[DATA SUPPLIED — start]

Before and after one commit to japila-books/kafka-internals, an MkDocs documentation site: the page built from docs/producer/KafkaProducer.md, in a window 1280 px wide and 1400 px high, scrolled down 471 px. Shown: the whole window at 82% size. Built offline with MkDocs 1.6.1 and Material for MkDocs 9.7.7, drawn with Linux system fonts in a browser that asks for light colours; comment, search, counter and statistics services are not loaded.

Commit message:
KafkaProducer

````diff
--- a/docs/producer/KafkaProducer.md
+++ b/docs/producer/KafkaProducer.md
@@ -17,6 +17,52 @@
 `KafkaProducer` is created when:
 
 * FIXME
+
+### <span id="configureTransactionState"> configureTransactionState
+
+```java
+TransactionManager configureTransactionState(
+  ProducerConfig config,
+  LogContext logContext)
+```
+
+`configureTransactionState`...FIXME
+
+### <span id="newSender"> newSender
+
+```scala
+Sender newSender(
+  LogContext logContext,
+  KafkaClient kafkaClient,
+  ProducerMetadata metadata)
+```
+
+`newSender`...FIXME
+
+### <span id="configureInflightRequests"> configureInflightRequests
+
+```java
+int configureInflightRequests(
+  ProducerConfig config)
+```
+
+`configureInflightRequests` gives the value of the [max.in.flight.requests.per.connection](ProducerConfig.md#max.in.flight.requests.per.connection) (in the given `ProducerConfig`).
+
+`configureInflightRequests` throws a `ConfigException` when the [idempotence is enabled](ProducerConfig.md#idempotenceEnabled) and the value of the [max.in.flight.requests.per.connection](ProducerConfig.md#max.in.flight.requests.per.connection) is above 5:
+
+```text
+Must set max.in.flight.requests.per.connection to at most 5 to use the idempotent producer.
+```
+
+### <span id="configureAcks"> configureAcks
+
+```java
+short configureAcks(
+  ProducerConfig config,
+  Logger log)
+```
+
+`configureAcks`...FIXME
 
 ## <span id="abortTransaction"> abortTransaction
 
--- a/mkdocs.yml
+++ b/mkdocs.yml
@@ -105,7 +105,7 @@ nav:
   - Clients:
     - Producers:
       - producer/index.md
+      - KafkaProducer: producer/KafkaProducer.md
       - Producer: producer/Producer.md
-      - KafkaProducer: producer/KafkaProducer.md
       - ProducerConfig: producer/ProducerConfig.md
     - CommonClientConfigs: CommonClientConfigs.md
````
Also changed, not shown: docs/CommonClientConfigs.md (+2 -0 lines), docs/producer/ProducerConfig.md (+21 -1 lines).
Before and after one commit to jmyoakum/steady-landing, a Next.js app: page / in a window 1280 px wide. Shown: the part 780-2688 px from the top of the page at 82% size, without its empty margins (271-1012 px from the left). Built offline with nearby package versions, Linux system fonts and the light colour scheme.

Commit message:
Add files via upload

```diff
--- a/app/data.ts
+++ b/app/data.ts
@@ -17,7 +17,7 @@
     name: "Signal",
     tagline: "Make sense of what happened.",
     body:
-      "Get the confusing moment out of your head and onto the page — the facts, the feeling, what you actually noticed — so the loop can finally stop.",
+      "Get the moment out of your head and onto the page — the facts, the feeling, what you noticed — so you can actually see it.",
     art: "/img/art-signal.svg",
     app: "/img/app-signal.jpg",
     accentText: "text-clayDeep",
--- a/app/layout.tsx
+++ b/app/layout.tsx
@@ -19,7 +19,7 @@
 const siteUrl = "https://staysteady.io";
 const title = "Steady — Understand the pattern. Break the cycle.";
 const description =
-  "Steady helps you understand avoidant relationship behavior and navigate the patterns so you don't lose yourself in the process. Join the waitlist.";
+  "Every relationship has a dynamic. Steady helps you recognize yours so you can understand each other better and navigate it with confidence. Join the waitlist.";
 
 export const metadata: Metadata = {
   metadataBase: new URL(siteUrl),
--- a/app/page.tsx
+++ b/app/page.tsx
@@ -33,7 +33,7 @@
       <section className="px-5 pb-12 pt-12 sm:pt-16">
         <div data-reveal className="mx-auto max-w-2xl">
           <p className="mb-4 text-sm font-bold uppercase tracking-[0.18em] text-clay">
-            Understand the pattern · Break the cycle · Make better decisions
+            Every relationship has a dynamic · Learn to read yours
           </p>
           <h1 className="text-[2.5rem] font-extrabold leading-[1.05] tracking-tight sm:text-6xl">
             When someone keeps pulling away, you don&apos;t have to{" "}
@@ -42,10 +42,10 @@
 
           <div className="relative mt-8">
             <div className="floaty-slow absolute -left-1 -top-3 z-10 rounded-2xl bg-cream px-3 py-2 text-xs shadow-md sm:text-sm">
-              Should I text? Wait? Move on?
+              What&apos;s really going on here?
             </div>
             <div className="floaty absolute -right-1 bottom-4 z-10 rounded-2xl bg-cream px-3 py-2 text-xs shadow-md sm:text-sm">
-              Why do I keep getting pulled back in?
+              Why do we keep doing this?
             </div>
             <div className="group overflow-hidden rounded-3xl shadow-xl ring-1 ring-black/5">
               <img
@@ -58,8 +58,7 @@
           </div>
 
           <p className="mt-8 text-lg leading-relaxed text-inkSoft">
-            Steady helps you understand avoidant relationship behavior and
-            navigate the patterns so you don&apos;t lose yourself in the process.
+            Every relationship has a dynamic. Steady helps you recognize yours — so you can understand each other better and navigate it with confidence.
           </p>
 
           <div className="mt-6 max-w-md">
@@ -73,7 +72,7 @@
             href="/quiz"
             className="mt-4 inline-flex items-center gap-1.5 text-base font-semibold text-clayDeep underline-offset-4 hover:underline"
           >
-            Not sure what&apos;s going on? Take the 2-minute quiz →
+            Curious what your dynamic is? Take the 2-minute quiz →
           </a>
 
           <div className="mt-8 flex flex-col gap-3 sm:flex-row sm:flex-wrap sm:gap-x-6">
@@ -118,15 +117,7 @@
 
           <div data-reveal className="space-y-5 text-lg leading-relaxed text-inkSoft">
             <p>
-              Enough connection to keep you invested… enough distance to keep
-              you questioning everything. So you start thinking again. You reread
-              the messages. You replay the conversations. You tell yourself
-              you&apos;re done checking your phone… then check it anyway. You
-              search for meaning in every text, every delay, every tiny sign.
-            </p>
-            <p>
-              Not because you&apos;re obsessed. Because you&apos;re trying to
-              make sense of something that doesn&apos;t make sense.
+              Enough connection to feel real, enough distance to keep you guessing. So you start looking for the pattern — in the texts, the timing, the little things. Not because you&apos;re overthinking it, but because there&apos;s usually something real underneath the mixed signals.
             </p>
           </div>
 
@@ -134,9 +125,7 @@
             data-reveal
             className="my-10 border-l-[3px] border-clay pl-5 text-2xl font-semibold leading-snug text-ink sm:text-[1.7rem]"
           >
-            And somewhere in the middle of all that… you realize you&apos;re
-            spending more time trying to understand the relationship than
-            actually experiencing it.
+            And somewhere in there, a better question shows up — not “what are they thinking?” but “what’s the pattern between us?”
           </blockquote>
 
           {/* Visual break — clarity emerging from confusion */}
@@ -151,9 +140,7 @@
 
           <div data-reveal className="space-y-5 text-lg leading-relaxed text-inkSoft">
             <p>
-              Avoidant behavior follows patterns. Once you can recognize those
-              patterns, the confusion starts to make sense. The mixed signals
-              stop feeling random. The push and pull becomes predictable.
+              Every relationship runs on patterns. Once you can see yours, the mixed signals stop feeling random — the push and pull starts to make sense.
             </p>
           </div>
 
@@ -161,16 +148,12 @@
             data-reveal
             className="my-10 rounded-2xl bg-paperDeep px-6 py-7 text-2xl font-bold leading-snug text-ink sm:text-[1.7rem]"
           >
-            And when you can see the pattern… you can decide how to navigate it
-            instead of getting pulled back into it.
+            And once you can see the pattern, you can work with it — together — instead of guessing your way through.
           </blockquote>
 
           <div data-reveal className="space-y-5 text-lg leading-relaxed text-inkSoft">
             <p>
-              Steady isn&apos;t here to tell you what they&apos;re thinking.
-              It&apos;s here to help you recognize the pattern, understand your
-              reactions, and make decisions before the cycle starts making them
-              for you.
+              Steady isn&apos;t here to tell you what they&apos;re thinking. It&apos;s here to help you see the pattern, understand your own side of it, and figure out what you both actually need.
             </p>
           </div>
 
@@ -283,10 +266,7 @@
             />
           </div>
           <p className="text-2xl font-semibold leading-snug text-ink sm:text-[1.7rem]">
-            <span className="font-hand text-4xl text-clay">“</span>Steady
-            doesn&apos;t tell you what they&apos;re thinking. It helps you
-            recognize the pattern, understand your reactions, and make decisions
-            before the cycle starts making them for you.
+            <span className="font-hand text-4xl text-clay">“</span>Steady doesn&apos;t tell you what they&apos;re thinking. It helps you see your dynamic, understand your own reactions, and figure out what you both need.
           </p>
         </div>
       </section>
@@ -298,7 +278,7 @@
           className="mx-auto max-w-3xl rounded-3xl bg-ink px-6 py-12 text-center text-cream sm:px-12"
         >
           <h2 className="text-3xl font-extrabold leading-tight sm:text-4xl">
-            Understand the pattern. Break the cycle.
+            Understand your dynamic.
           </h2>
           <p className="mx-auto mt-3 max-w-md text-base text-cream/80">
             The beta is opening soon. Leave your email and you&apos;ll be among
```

[DATA SUPPLIED — finish]

**WHAT IS EXPECTED**
Scan the data above; copy every line where "cycle" appears.

**EXERCISE ANSWER**
 const title = "Steady — Understand the pattern. Break the cycle.";
-            Understand the pattern · Break the cycle · Make better decisions
-              reactions, and make decisions before the cycle starts making them
-            before the cycle starts making them for you.
-            Understand the pattern. Break the cycle.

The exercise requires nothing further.